Here’s a point: When I first got here I spoke with a number of police officers across the department. I said, “What do you want?” Now, of course, no one wants to see their pay taken. They work in the most challenging environment to police in America. I believe it, now that I’ve worked in different places. But you know what they wanted? They wanted to be police officers. They wanted to go out because they’re committed to making Detroit a safer place. … They wanted to be able to go out [and] make arrests, [they wanted to] identify those who are more likely to commit these violent acts.
CF: You made headlines recently when you said Detroit might be better off if more citizens carried legal firearms. This ruffled some feathers, especially among law enforcement types.

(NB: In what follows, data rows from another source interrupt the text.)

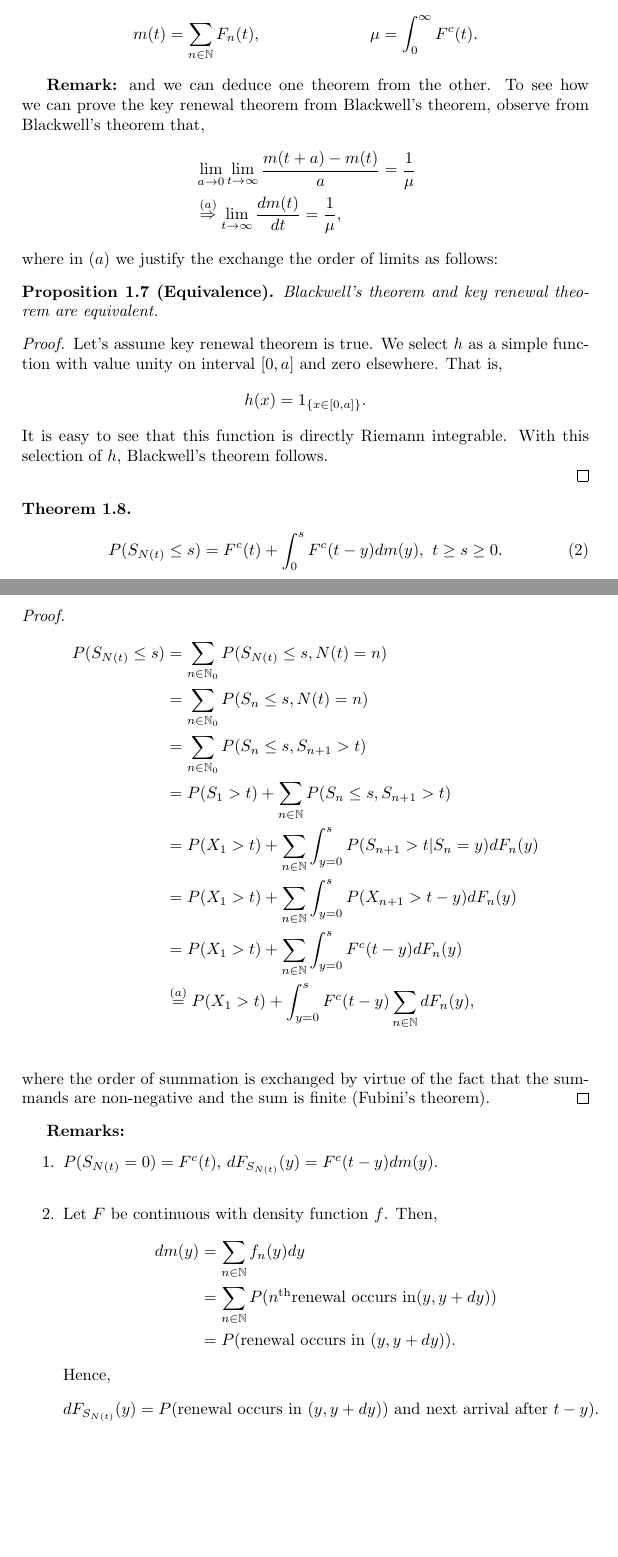
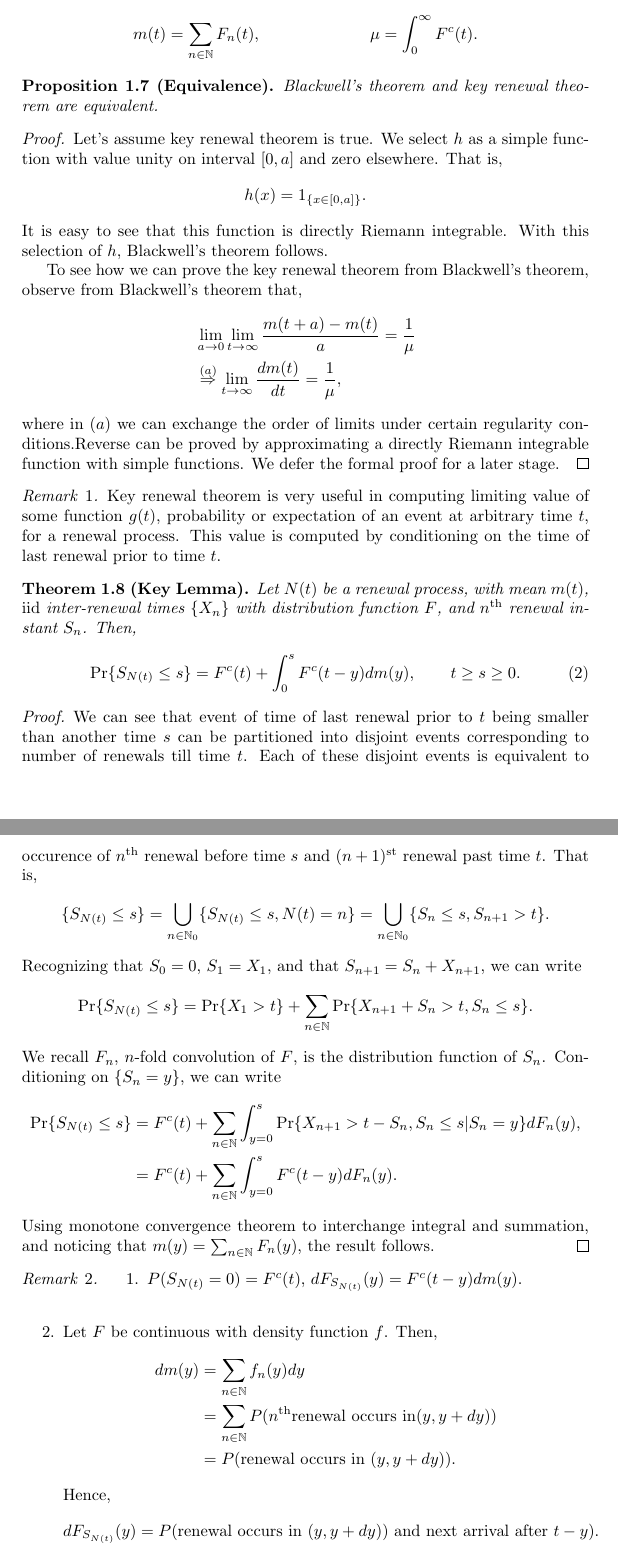
Before and after one commit to TeachingReps/Stochastic-Processes, a LaTeX document (lecture6.tex): two parts of pages 3 and 4 of 6, joined at a grey line, cut so that both start at the same text, the shorter picture padded with empty space. Compiled offline with LaTeX, dvips and Ghostscript.

Commit message:
Modified lectures 6,7,8,10

```diff
--- a/lecture6.tex
+++ b/lecture6.tex
@@ -96,13 +96,7 @@ m(t)&=\sum_{n \in \mathbb{N}}F_n(t)
 , & \mu&= \int_{0}^{\infty}F^c(t).
 \end{align*}
 \end{thm}
-\textbf{Remark:} and we can deduce one theorem from the other. To see how we can prove the key renewal theorem from Blackwell's theorem, observe from Blackwell's theorem that,
-\begin{flalign*}
-&\lim_{a \rightarrow 0}\lim_{t \rightarrow \infty} \frac{m(t
-+a)-m(t)}{a}=\frac{1}{\mu}\\
-&\stackrel{(a)}{\Rightarrow}\lim_{t \rightarrow \infty}\frac{dm(t)}{dt}=\frac{1}{\mu},
-\end{flalign*}
-where in $(a)$ we justify the exchange the order of limits as follows:
+%\textbf{Remark:} and we can deduce one theorem from the other.
 
 \begin{prop}[Equivalence] Blackwell's theorem and key renewal theorem are equivalent.
 \end{prop}
@@ -112,30 +106,44 @@ h(x) = 1_{\{ x \in [0,a]\}}.
 \end{equation*}
 It is easy to see that this function is directly Riemann integrable. With this selection of $h$, Blackwell's theorem follows.
 
+To see how we can prove the key renewal theorem from Blackwell's theorem, observe from Blackwell's theorem that,
+\begin{flalign*}
+&\lim_{a \rightarrow 0}\lim_{t \rightarrow \infty} \frac{m(t
++a)-m(t)}{a}=\frac{1}{\mu}\\
+&\stackrel{(a)}{\Rightarrow}\lim_{t \rightarrow \infty}\frac{dm(t)}{dt}=\frac{1}{\mu},
+\end{flalign*}
+where in $(a)$ we can exchange the order of limits under certain regularity conditions.Reverse can be proved by approximating a directly Riemann integrable function with simple functions. We defer the formal proof for a later stage.
 \end{proof}
-
-
-\begin{thm}
+\begin{rem} Key renewal theorem is very useful in computing limiting value of some function $g(t)$, probability or expectation of an event at arbitrary time $t$, for a renewal process. This value is computed by conditioning on the time of last renewal prior to time $t$.
+\end{rem}
+\begin{thm}[Key Lemma] Let $N(t)$ be a renewal process, with mean $m(t)$, \emph{iid} inter-renewal times $\{X_n\}$ with distribution function $F$, and $n^{\mathrm{th}}$ renewal instant $S_n$. Then,
 \begin{flalign}
-P(S_{N(t)}\leq s)=F^c(t)+\int_{0}^{s}F^c(t-y)dm(y),~ t\geq s \geq 0.
+\Pr\{S_{N(t)}\leq s\}=F^c(t)+\int_{0}^{s}F^c(t-y)dm(y),\quad\quad t\geq s \geq 0.
 \end{flalign}
 \end{thm}
-
-\begin{proof}
-\begin{flalign*}
-P(S_{N(t)} \leq s)&= \sum_{n \in \mathbb{N}_0}P( S_{N(t)} \leq s, N(t)=n)\\
-&= \sum_{n \in \mathbb{N}_0}P( S_{n} \leq s, N(t)=n)\\
-&= \sum_{n \in \mathbb{N}_0}P( S_{n} \leq s, S_{n+1} > t)\\
-&= P(S_1 >t) +\sum_{n \in \mathbb{N}}P( S_{n} \leq s, S_{n+1} > t)\\
-&= P(X_1 >t) +\sum_{n \in \mathbb{N}}\int_{y=0}^{s}P( S_{n+1} > t|S_n=y)dF_n(y)\\
-&= P(X_1 >t) +\sum_{n \in \mathbb{N}}\int_{y=0}^{s}P( X_{n+1} > t-y)dF_n(y)\\
-&= P(X_1 >t) +\sum_{n \in \mathbb{N}}\int_{y=0}^{s}F^c(t-y)dF_n(y)\\
-&\stackrel{(a)}{=} P(X_1 >t) +\int_{y=0}^{s}F^c(t-y)\sum_{n \in \mathbb{N}}dF_n(y),\\
-\end{flalign*}
-where the order of summation is exchanged by virtue of the fact that the summands are non-negative and the sum is finite (Fubini's theorem).
+\begin{proof} We can see that event of time of last renewal prior to $t$ being smaller than another time $s$ can be partitioned into disjoint events corresponding to number of renewals till time $t$. Each of these disjoint events is equivalent to occurence of $n^{\mathrm{th}}$ renewal before time $s$ and $(n+1)^{\mathrm{st}}$ renewal past time $t$. That is,
+\begin{equation*}
+	\{S_{N(t)} \leq s\} = \bigcup_{n \in \mathbb{N}_0}\{ S_{N(t)} \leq s, N(t)=n\} = \bigcup_{n \in \mathbb{N}_0}\{ S_n \leq s, S_{n+1} > t\} .
+\end{equation*}
+Recognizing that $S_0 = 0$, $S_1 = X_1$, and that $S_{n+1} = S_n + X_{n+1}$, we can write
+\begin{equation*}
+	\Pr\{S_{N(t)} \leq s\} = \Pr\{X_1 > t\} + \sum_{n \in \mathbb{N}}\Pr\{ X_{n+1} + S_n > t, S_n \leq s\} .
+\end{equation*}
+We recall $F_n$, $n$-fold convolution of $F$, is the distribution function of $S_n$. Conditioning on $\{S_n = y\}$, we can write
+\begin{align*}
+	\Pr\{S_{N(t)} \leq s\} &= F^c(t) + \sum_{n \in \mathbb{N}}\int_{y=0}^{s}\Pr\{ X_{n+1} > t - S_n, S_n \leq s| S_n = y\}dF_n(y),\\
+	&= F^c(t) + \sum_{n \in \mathbb{N}}\int_{y=0}^{s}F^c(t-y)dF_n(y).
+\end{align*}
+Using monotone convergence theorem to interchange integral and summation, and noticing that $m(y) = \sum_{n\in\mathbb{N}}F_n(y)$, the result follows.
+%\begin{flalign*}
+%\Pr\{S_{N(t)} \leq s\} = \Pr\{X_1 > t\} +\sum_{n \in \mathbb{N}}\int_{y=0}^{s}\Pr\{ S_{n+1} > t|S_n=y\}dF_n(y)\\
+%&= \Pr\{X_1 > t\} +\sum_{n \in \mathbb{N}}\int_{y=0}^{s}\Pr\{ X_{n+1} > t-y\}dF_n(y)\\
+%&= \Pr\{X_1 > t\} +\sum_{n \in \mathbb{N}}\int_{y=0}^{s}F^c(t-y)dF_n(y)\\
+%&\stackrel{(a)}{=} \Pr\{X_1 >t) +\int_{y=0}^{s}F^c(t-y)\sum_{n \in \mathbb{N}}dF_n(y),\\
+%\end{flalign*}
+%where the order of summation is exchanged by virtue of the fact that the summands are non-negative and the sum is finite (Fubini's theorem).
 \end{proof}
-
-\textbf{Remarks:}
+\begin{rem}
 \begin{enumerate}
 \item $P(S_{N(t)}=0)=F^c(t)$, $dF_{S_{N(t)}}(y)=F^c(t-y)dm(y)$.\\
 \item Let $F$ be continuous with density function $f$. Then,
```
Also changed, not shown: lecture10.tex (+2 -9 lines), lecture7.tex (+8 -15 lines), lecture8.tex (+7 -14 lines), lecture6.tex (1 more changed lines).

JC: I would be the person that made that statement, and I believe it. But I didn’t say just “more guns” for the sake of saying “more guns.”… I said that good Americans, good Detroiters who are responsible, who have concealed weapons permits, can be a deterrent to violent crime. In fact, it’s just not this police chief that believes it, but the Department of Justice did research on it. The research bore out that it’s viewed as one of the single-most deterrents to violent crimes. … Nobody wants to address the issue of the criminals with guns. Is that OK? Should we have a city where we have an inordinate number of felons… possessing illegal firearms? Something is wrong with that. … A research entity interviewed ex-felons who said they’re more fearful of armed, good Americans, not necessarily in those words, than they are of police officers. … We’re trying to change the culture. We’re trying to create a safe city for all who visit, play, and work in the city of Detroit.